President George W Bush had a wonderful idea to stimulate the economy: one time tax break to repatriot offshore corporate profits.

Okay, so we know that this didn’t work. This didn’t work because repatrioting, bring back, corporate profits with a lowered tax incentive didn’t come with the restrictions necessary to funnel the funds toward productivity. What do I mean by this?

Simply put, buying things does not always lead to productivity. What is bought is very important. If I bought undeveloped land and decided to build a house, that increases productivity (not the rate but just overall), it distributes the wealth that was brought into the country and lowers unemployment.

However, the companies that had loads of profits sitting outside of the country didn’t do that. They didn’t invest in making their factories more productive. They didn’t give employees a raise. They didn’t hire new workers for the demand that was being created. Let’s remember what types of companies had lots of profits sitting outside of the country: large corporations. They decided to buy their competition, the smaller firms that were creating products and providing services that could force them to lower prices to compete for customers and increase wages to compete for workers. The result was less competition for customers and employees.

So, repatrioting offshore profits can work as long as we don’t give the tax break to buying non-productive assets, like equities or debt or commodities or, essentially, any financial instrument. Repatrioting the profits is supposed to replace financial instruments for financing activities, not bolster them.

Today, corporations are, again, sitting on mountains of cash from profits offshore, ready to be repatrioted but are not because it would cost them dearly in taxes. Plus, deflation is still a risk. Unemployment hovers above 5% and people are making 10% less than they did 15 years ago. People should be making 10% more, though.

So, I would like to propose bringing back the one time repatrioting of corporate profits. But this time, do not allow companies to buy other companies, or anything in the capital markets. Force companies to spend on meeting more of the market’s needs. After all, in good times and bad, a healthy economy is one that meets the needs of the people as a whole, not the few people who can afford to own lots of shares of corporations.

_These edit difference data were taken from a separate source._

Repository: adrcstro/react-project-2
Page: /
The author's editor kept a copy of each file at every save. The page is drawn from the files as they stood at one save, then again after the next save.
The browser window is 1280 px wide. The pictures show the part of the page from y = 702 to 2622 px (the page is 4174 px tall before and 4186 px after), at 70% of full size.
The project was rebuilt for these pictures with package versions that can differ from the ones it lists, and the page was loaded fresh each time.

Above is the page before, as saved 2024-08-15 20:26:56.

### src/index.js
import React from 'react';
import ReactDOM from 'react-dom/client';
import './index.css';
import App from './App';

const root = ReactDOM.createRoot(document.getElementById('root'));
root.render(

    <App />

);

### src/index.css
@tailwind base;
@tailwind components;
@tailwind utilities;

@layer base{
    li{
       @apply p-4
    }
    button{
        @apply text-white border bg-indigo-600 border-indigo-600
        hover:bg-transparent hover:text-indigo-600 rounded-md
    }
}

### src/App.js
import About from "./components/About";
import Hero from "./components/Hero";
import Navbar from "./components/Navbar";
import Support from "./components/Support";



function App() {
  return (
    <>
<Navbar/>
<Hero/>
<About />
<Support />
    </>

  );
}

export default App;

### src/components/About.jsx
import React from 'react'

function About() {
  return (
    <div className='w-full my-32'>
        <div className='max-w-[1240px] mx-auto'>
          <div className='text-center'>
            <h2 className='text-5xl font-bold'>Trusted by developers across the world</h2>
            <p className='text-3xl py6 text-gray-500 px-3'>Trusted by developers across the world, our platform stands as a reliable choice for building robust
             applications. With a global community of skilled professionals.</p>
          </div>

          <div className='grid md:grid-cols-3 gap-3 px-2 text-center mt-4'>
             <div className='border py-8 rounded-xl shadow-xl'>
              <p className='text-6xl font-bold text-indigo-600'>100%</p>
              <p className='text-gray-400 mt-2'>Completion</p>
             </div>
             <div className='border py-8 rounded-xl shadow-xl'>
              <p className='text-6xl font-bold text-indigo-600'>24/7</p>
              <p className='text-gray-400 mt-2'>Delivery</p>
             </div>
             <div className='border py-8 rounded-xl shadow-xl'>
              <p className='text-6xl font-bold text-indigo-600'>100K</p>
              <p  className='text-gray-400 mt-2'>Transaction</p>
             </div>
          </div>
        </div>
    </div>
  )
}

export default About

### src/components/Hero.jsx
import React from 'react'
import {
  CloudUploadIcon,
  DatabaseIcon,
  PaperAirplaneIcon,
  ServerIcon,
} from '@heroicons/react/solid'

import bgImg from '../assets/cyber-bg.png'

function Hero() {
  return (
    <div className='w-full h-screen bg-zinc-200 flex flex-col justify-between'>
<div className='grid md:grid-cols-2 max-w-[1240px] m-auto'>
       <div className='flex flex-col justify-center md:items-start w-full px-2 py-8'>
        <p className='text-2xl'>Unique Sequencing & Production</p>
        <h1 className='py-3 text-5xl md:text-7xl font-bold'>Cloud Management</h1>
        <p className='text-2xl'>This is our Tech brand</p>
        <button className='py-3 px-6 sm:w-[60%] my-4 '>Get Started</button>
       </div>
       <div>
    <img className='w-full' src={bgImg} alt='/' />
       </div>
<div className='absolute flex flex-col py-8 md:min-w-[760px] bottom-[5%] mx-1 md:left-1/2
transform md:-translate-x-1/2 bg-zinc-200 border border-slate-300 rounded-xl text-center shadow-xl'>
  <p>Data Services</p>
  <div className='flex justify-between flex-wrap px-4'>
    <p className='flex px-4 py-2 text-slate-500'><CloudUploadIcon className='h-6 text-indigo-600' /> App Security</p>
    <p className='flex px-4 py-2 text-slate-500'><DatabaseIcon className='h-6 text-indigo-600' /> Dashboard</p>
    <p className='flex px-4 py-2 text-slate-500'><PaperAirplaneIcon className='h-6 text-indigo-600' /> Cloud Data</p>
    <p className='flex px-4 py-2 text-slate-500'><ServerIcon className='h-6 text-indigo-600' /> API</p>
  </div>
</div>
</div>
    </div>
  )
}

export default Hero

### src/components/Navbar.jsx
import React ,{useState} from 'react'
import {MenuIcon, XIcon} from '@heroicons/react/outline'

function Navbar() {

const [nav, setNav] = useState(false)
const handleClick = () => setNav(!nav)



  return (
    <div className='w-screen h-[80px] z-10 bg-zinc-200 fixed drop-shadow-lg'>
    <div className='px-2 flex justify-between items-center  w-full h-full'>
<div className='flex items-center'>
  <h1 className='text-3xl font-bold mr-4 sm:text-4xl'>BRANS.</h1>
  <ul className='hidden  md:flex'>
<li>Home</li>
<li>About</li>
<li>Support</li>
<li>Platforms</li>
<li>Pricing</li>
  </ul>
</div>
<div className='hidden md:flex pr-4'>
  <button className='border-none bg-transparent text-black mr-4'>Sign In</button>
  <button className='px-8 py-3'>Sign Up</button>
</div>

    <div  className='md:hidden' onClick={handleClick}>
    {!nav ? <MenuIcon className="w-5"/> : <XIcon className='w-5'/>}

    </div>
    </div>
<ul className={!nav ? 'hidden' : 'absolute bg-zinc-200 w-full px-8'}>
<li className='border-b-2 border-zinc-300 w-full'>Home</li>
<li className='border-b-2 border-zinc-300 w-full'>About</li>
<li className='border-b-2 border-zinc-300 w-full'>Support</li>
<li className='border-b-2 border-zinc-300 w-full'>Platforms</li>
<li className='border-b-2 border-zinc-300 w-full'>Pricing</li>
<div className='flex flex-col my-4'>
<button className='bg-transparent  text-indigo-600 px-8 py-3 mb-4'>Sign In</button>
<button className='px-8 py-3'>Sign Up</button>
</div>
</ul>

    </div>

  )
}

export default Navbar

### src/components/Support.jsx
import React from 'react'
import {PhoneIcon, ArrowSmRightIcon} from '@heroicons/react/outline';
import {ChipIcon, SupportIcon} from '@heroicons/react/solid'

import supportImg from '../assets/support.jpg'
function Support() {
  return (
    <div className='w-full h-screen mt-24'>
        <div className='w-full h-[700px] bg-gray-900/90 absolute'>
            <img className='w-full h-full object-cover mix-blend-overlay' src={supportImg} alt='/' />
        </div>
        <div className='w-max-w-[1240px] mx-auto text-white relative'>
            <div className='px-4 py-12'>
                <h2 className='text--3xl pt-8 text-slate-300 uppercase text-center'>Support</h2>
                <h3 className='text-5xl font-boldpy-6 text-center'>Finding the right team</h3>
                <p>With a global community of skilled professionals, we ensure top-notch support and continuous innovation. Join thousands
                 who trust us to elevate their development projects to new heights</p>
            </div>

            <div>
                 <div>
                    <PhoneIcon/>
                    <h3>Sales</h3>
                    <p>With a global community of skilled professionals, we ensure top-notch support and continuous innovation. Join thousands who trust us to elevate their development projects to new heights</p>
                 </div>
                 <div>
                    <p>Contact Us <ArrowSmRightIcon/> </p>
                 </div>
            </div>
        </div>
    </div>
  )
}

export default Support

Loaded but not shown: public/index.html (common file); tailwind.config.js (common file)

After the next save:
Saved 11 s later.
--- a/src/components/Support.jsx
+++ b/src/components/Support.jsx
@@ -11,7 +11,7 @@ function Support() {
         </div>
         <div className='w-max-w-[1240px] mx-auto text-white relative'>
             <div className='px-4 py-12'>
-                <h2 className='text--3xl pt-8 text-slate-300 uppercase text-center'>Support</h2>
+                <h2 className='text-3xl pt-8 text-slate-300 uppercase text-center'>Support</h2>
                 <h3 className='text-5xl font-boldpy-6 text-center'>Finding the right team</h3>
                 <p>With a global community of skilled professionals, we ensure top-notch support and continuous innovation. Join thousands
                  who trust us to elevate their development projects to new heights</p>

About the Author: Marcus Maltempo is a compliance professional with more than a decade of experience helping banks, law firms and clients manage investigations and regulatory responses.